_What the exercise asks_. Run through the records and show each line that includes the string "CircularProgressIndicator".

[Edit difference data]
▬▬▬▬▬▬
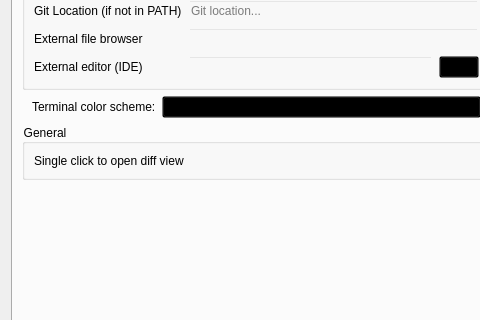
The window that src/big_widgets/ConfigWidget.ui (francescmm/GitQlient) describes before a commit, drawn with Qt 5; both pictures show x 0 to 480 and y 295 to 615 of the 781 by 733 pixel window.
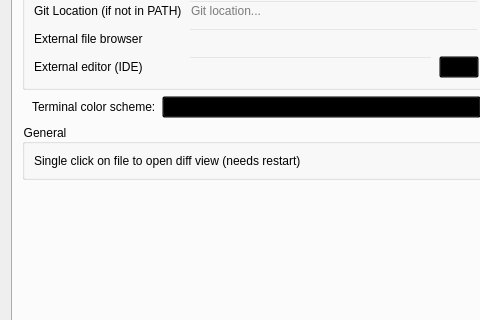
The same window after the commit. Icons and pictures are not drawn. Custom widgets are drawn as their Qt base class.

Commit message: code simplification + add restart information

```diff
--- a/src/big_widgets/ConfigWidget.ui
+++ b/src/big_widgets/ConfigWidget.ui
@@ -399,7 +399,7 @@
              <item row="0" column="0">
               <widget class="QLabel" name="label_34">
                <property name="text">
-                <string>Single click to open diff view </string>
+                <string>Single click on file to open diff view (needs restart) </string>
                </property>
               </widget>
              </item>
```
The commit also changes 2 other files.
▬▬▬▬▬▬
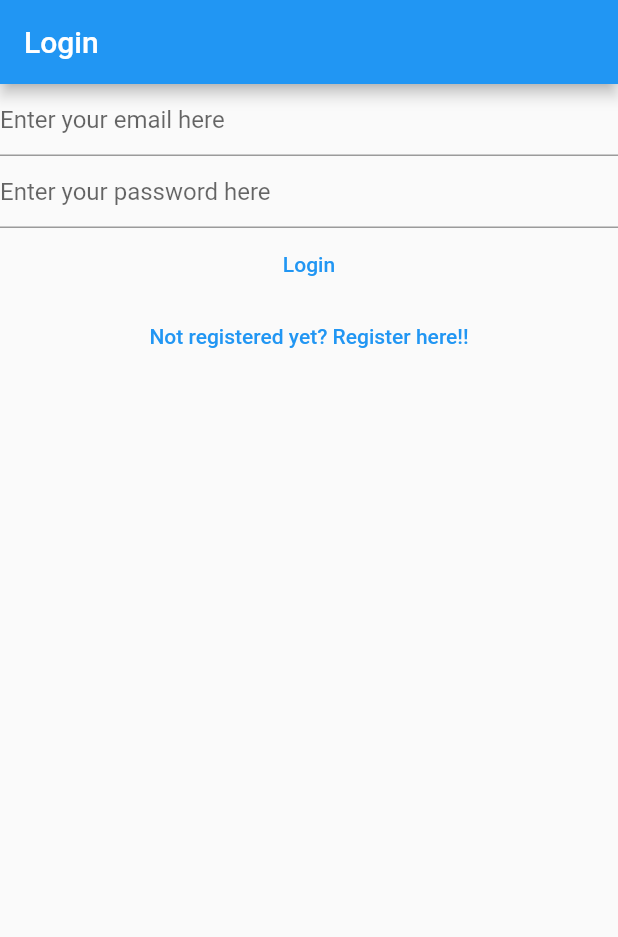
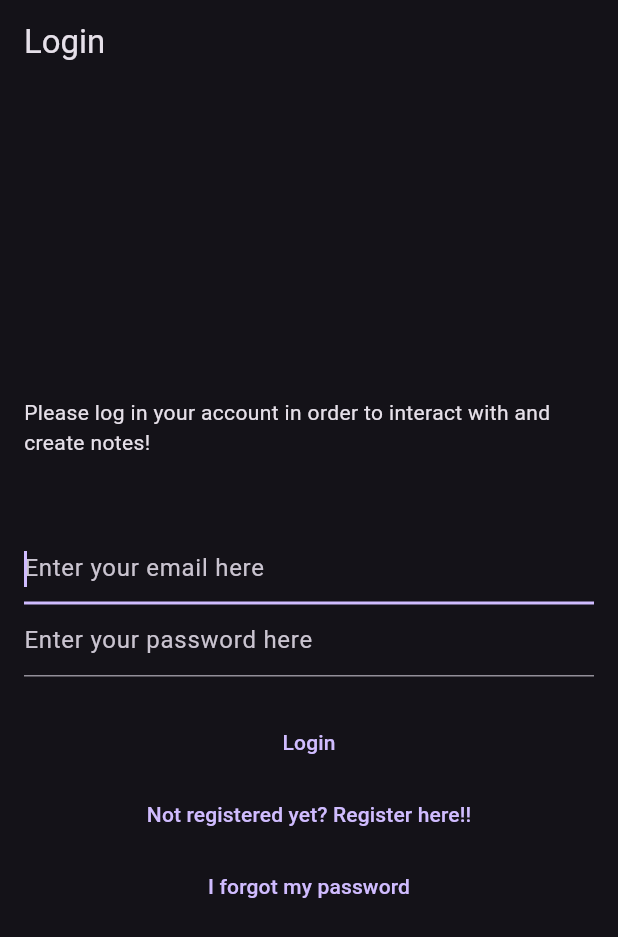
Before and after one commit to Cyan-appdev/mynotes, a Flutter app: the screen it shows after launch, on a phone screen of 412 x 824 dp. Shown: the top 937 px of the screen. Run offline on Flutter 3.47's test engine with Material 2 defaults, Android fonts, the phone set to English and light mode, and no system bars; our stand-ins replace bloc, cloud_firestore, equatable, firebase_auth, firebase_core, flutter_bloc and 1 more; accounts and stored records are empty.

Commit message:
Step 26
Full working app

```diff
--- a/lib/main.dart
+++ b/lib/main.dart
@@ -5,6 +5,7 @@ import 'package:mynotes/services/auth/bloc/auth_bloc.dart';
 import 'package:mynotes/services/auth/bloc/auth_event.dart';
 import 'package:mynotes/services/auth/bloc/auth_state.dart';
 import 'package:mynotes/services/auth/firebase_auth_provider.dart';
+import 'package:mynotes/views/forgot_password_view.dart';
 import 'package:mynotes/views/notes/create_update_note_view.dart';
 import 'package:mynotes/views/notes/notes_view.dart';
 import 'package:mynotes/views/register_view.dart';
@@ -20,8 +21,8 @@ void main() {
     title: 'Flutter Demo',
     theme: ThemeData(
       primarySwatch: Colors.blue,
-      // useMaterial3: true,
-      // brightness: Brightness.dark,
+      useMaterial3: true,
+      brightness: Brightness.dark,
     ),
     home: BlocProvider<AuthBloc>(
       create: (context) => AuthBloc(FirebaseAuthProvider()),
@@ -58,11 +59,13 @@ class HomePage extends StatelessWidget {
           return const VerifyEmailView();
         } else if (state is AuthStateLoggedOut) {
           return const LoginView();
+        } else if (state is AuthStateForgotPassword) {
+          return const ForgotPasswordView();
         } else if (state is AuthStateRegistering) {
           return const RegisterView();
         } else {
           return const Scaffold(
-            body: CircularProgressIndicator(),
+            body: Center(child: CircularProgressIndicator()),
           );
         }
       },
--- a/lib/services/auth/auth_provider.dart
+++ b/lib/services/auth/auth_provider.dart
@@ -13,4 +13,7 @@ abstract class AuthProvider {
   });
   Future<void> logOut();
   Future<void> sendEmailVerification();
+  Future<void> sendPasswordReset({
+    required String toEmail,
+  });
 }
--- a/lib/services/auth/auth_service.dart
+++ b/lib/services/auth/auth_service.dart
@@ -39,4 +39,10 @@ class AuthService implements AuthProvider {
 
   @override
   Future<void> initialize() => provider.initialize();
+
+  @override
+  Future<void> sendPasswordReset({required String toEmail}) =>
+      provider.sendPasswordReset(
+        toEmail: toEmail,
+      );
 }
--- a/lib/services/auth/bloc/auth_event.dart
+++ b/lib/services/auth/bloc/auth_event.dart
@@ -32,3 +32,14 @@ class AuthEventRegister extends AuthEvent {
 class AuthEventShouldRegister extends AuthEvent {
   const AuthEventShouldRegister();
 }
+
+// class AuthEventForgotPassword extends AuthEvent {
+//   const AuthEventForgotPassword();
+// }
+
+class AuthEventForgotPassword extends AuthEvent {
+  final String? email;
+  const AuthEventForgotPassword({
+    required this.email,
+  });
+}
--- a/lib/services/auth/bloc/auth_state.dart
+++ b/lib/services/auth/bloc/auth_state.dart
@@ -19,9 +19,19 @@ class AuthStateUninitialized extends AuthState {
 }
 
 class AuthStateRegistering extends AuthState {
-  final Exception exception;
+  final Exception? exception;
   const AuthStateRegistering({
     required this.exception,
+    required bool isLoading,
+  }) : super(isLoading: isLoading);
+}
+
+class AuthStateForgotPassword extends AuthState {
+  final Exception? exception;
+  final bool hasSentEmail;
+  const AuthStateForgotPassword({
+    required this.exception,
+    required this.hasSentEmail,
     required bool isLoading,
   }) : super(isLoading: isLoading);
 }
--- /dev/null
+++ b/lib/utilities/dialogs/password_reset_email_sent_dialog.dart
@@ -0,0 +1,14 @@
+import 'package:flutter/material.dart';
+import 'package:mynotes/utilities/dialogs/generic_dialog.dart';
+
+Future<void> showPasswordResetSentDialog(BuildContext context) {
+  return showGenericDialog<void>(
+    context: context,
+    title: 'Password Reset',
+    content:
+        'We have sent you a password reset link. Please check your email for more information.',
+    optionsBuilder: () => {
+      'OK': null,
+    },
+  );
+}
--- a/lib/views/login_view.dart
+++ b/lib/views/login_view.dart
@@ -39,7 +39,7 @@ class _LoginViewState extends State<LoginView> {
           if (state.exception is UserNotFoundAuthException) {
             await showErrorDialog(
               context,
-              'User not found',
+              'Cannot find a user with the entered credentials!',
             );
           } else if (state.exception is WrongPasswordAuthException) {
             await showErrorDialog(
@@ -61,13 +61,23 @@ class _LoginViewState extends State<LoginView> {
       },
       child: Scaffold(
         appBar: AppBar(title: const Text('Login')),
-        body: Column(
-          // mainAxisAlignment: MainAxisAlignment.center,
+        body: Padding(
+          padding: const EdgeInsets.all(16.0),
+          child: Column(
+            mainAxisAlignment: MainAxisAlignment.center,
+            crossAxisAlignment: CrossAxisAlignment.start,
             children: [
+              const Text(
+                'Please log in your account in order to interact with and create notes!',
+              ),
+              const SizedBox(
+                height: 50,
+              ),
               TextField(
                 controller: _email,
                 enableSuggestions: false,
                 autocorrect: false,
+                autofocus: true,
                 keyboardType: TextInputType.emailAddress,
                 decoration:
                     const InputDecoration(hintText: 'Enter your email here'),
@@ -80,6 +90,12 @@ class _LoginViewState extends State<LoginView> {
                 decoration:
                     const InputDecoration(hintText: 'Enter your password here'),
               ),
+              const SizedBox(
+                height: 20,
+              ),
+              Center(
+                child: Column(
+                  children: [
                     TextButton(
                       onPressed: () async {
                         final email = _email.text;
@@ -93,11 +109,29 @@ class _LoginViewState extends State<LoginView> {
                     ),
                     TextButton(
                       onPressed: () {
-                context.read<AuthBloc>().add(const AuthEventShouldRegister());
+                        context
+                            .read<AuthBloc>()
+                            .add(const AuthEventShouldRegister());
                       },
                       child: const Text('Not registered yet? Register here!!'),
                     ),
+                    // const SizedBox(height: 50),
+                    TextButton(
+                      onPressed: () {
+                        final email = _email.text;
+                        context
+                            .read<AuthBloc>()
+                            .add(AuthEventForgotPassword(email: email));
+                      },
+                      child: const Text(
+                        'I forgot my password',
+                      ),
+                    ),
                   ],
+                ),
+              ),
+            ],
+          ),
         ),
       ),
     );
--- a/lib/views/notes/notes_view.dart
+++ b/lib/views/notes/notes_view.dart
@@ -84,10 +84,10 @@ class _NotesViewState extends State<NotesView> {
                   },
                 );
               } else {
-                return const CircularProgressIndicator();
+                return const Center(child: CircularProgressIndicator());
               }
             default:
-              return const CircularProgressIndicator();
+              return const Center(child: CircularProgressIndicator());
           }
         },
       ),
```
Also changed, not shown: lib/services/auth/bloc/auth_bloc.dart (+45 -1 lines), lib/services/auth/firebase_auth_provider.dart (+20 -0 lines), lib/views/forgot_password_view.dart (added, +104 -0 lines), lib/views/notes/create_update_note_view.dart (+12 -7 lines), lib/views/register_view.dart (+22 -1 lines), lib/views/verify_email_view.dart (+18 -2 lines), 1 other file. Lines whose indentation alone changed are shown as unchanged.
▬▬▬▬▬▬
_Task result_.
-            body: CircularProgressIndicator(),
+            body: Center(child: CircularProgressIndicator()),
-                return const CircularProgressIndicator();
+                return const Center(child: CircularProgressIndicator());
-              return const CircularProgressIndicator();
+              return const Center(child: CircularProgressIndicator());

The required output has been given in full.